▸ **Task**:
With the pictures left out, restate every entry word for word.

Before-and-after change records:

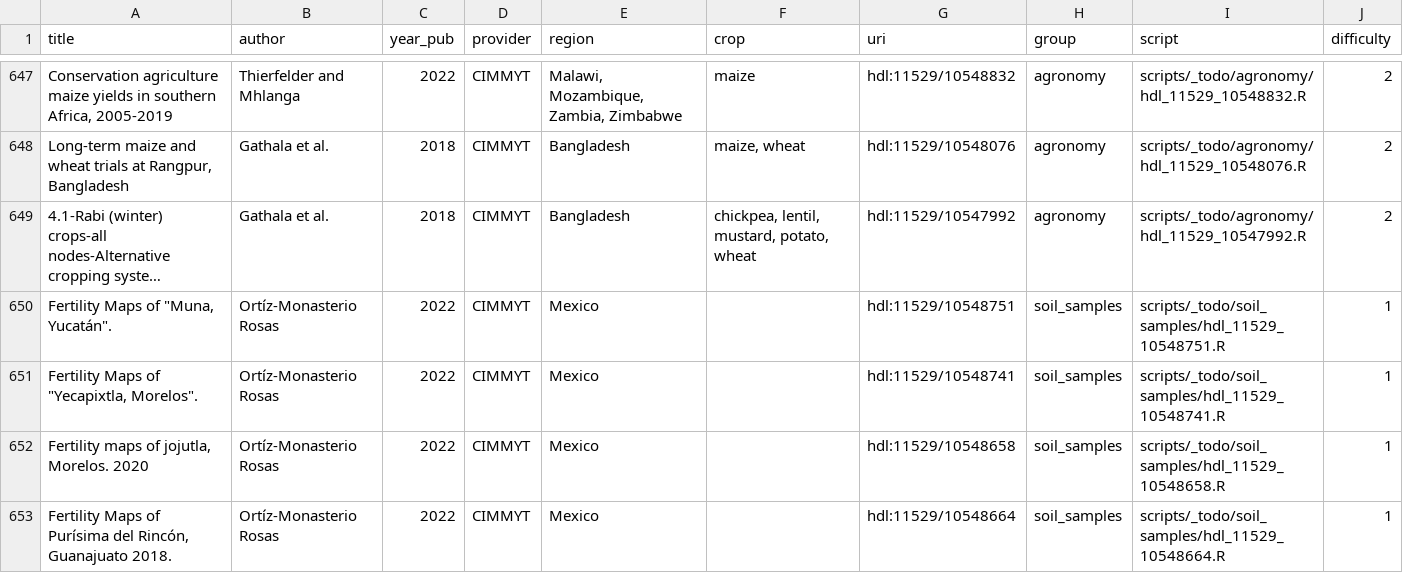
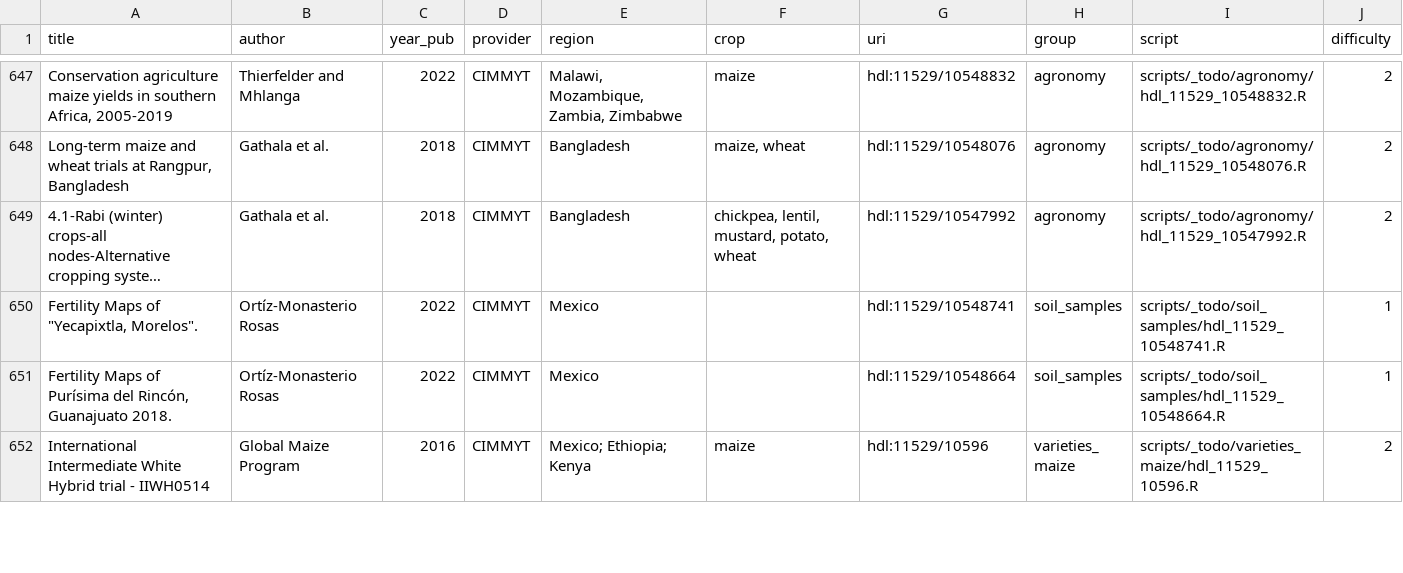
Before and after one commit to carob-data/carob, a CSV file: misc/todo/to-do.csv, drawn as a sheet; only a part is shown, gaps mark what is left out; the shorter side is filled out with more unchanged rows; long unchanged cells end in …; the diff covers the shown part only; the diff names each change by its address in the sheet, - before the commit and + after, or states it on an @@ line.

```diff
--- a/misc/todo/to-do.csv
+++ b/misc/todo/to-do.csv
-row 650: Fertility Maps of "Muna, Yucatán". | Ortíz-Monasterio Rosas | 2022 | CIMMYT | Mexico |  | hdl:11529/10548751 | soil_samples | scripts/_todo/soil_samples/hdl_11529_10548751.R | 1
-row 652: Fertility maps of jojutla, Morelos. 2020 | Ortíz-Monasterio Rosas | 2022 | CIMMYT | Mexico |  | hdl:11529/10548658 | soil_samples | scripts/_todo/soil_samples/hdl_11529_10548658.R | 1
```
Also changed, not shown: 8 removed rows elsewhere in this file, 21 other files.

▸ **Solution for this problem**:
Before and after one commit to carob-data/carob, a CSV file: misc/todo/to-do.csv, drawn as a sheet; only a part is shown, gaps mark what is left out; the shorter side is filled out with more unchanged rows; long unchanged cells end in …; the diff covers the shown part only; the diff names each change by its address in the sheet, - before the commit and + after, or states it on an @@ line.

```diff
--- a/misc/todo/to-do.csv
+++ b/misc/todo/to-do.csv
-row 650: Fertility Maps of "Muna, Yucatán". | Ortíz-Monasterio Rosas | 2022 | CIMMYT | Mexico |  | hdl:11529/10548751 | soil_samples | scripts/_todo/soil_samples/hdl_11529_10548751.R | 1
-row 652: Fertility maps of jojutla, Morelos. 2020 | Ortíz-Monasterio Rosas | 2022 | CIMMYT | Mexico |  | hdl:11529/10548658 | soil_samples | scripts/_todo/soil_samples/hdl_11529_10548658.R | 1
```
Also changed, not shown: 8 removed rows elsewhere in this file, 21 other files.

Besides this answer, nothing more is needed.